President says schools should teach ‘sexuality in fullest sense’

Earlier this week, Taoiseach Leo Varadkar said it ‘makes sense’ to teach kids about transgender people.

PRESIDENT MICHEAL D Higgins has appeared to weigh in on the debate surrounding an updated school curriculum.

In a statement from the president last night marking International Women’s Day, Higgins said: “There is also the need for the appropriate dissemination of basic information regarding sexuality in the fullest sense, by those responsible for providing education. 

“The requirement for respect to be shown, and the right for it to be experienced, should be available to all.  It is necessary that it be taught, encouraged, and its absence sanctioned.”

His comments follows remarks from Taoiseach Leo Varadkar that it “makes sense” to teach kids about transgender people.

Speaking on Monday, the Taoiseach gave his backing to offering education to primary level children about transgender people, saying that the purpose of education was to both prepare children for life and to teach them about the world.

A revised Social, Personal and Health Education (SPHE) curriculum is being drawn up by the Government, with it expected to be rolled out in this September when the new school year begins.

The SPHE curriculum has not been significantly updated in decades, with the Government seeking to modernise the subject.

On Tuesday, Education Minister Norma Foley said any decision on what may appear on an updated school curriculum would come after “very significant public consultation”, which is yet to take place.

The Catholic Primary School Management Association (CPSMA) has said that teaching primary children “what it means to be transgender would require to teach something about which there is neither a scientific nor social consensus to highly impressionable young children”.

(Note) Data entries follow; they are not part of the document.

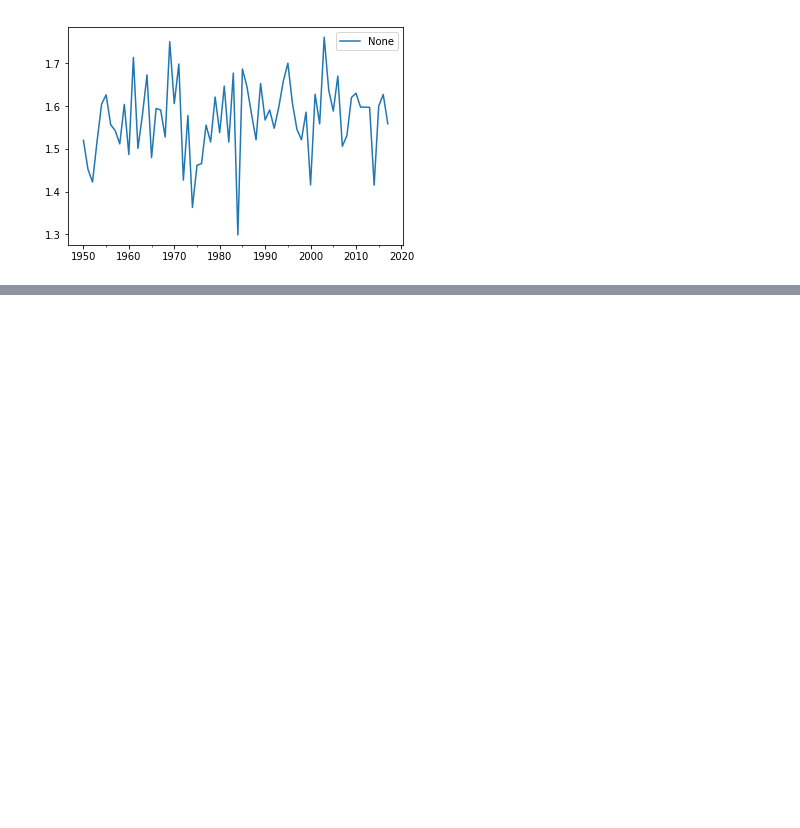
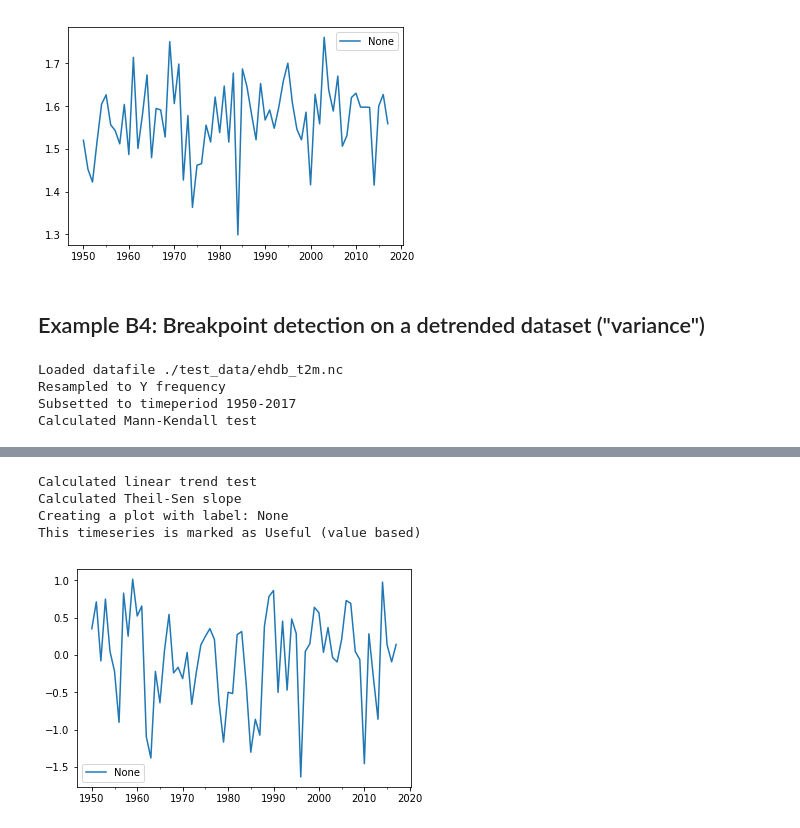
Before and after one commit to bascrezee/trend_framework, a Jupyter notebook: examples_general.ipynb, the cells around one changed output, grey strips where cells are left out. Drawn from its saved outputs; the diff is of its cells as text; code cells hidden in the pictures; blank space fills up the shorter version.

```diff
--- a/examples_general.ipynb
+++ b/examples_general.ipynb
@@ -71,3 +70,19 @@ Subsetted to timeperiod 1950-01-01-2017-12-31
 This timeseries is marked as Useful (variance based)
 Creating a plot with label: None
 [figure]
+# %% [markdown]
+## Example B4:  Breakpoint detection on a detrended dataset ("variance")
+# %%
+mydat = TrendLims1D('De Bilt')
+mydat.load_file('./test_data/ehdb_t2m.nc')
+mydat.resample('Y')
+mydat.subset(slice('1950','2017'))
+mydat.do_trends()
+mydat.remove_trend('trend_theilsen')
+mydat.plot()
+mydat.breakpoint_recipe_values()
+# %% [output]
+Loaded datafile ./test_data/ehdb_t2m.nc
+Resampled to Y frequency
+Subsetted to timeperiod 1950-2017
+Calculated Mann-Kendall test
@@ -73,0 +91,5 @@ Creating a plot with label: None
+Calculated linear trend test
+Calculated Theil-Sen slope
+Creating a plot with label: None
+This timeseries is marked as Useful (value based)
+[figure, added]
```
Also changed, not shown: parts of 12 cells of this notebook.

The Irish Muslim Council has since came out in support the position of the CPSMA and said: “It is not appropriate to teach primary school children such a complex and contested topic.”

LGBTQ+ support organisation Belong To said it was “deeply disappointed” by comments made by the CPSMA.

Elsewhere in his International Women’s Day remarks, president Higgins said “any reflection on the COVID period must address that fact [that women suffered disproportionately during the COVID-19 pandemic]”.

He also noted that “calls to Gardaí regarding domestic violence increased by 25% during lockdowns, while calls to the Women’s Aid helpline increased by over 40%”.

“These are central issues which must be looked at in any review of the COVID experience,” Higgins added.